I’ve also long appreciated it as a wild food (if you can call something “wild” that enters into a forced domestic arrangement with you annually). It is one of the few forage greens that is actually delicious and refreshing to just nibble in situ. I spray it with the hose, since ground-hugging is a dusty business, and munch it as I weed, like gardeners all over the world. Purslane is a global plant that grows wherever there is sun, rain and two consecutive frost-free months. Its culinary use goes back 2,000 years in the Middle East, and our own native tribes were avid consumers who used the nutritious seeds for cereal and bread.
Purslane achieved gourmet status when European breeders developed its fancier forms. I don’t mean the ornamental portulacas used in rock gardens, with their showy flowers in bright tissue paper colors (though these are cousins to our feral friend). I’m thinking of the varieties bred for large, upright foliage in shades of green, red and bright gold. These are useful as warm weather greens, since most leaf crops grow best when it’s cool. And they’re pretty in a vegetable or herb garden. I’ve found you need to water them often when it’s dry or they become pale and spindly. But they’re a quick crop you can plant in succession all summer. Tastewise, they’re a bit bland compared with the wild form, whose flavor has a slight acid tang without being either pungent or bitter. Its taste is often described as “cooling.”
I also suspect that the nutritional powers ascribed to purslane are greater in its unbred state. The plant is rich in vitamin E, vitamin C and beta-carotene, and quite high in protein. Most noteworthy of all, it is considered a better source of essential Omega-3 fatty acids than any other leafy plant. These are compounds the body cannot make itself, which are needed to complement the Omega-6 fatty acids we get from grains and grain-fed meat. Wild-caught salmon and freshly hulled walnuts also deliver this prize, but for a steady supply what could be handier than a plant that leaps into your own personal food system with the ardor of an overactive puppy?
I like to chill fresh, rinsed purslane and toss it into summer salads for a contrasting texture, or slip it into an omelet or sandwich. It greatly improves a salad of cucumber and yogurt or sour cream. Try it with sliced oranges, watercress and vinaigrette. It can be steamed, sautéed, pickled or breaded and fried in fritters. Since it has some of the viscous quality found in okra it will thicken soups and stews. Or try Henry David Thoreau’s 1854 recipe fromWalden.

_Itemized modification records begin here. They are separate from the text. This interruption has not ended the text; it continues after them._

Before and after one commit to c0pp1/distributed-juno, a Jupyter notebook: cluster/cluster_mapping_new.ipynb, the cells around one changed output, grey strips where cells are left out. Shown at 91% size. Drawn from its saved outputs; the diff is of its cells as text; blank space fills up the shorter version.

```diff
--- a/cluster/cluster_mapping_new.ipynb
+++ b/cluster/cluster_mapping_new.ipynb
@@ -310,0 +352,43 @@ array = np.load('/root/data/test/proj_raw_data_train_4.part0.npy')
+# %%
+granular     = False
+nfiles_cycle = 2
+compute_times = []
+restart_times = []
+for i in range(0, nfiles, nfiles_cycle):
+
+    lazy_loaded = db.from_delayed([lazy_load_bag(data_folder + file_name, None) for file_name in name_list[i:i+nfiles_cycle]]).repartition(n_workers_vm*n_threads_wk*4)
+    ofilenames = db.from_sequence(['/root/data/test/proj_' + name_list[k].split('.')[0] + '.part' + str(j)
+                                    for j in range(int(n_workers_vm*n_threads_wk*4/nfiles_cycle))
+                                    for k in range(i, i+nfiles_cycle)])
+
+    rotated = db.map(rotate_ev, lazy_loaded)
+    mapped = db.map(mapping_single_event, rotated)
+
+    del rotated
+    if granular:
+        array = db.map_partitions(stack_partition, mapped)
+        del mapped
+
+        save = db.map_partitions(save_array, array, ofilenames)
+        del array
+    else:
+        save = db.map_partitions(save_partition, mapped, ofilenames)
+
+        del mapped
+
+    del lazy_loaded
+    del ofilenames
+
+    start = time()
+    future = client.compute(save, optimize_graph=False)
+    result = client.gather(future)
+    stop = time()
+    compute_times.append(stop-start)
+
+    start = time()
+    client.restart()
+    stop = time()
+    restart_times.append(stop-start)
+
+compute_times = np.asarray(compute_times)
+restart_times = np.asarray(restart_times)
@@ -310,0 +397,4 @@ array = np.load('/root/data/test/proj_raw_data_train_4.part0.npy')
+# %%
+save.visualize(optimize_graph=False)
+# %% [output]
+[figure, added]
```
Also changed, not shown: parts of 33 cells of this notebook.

“I learned from my two years experience that it would cost incredibly little trouble to obtain one’s necessary food, even in this latitude; that a man may use as simple a diet as the animals, and yet retain health and strength. I have made a satisfactory dinner … simply off a dish of purslane (Portulaca oleracea) which I gathered in my cornfield, boiled and salted …Yet men have come to such a pass that they frequently starve, not for want of necessaries but for want of luxuries.” In Thoreau’s case, a recipe for a way of life. I’d also add a big lump of butter.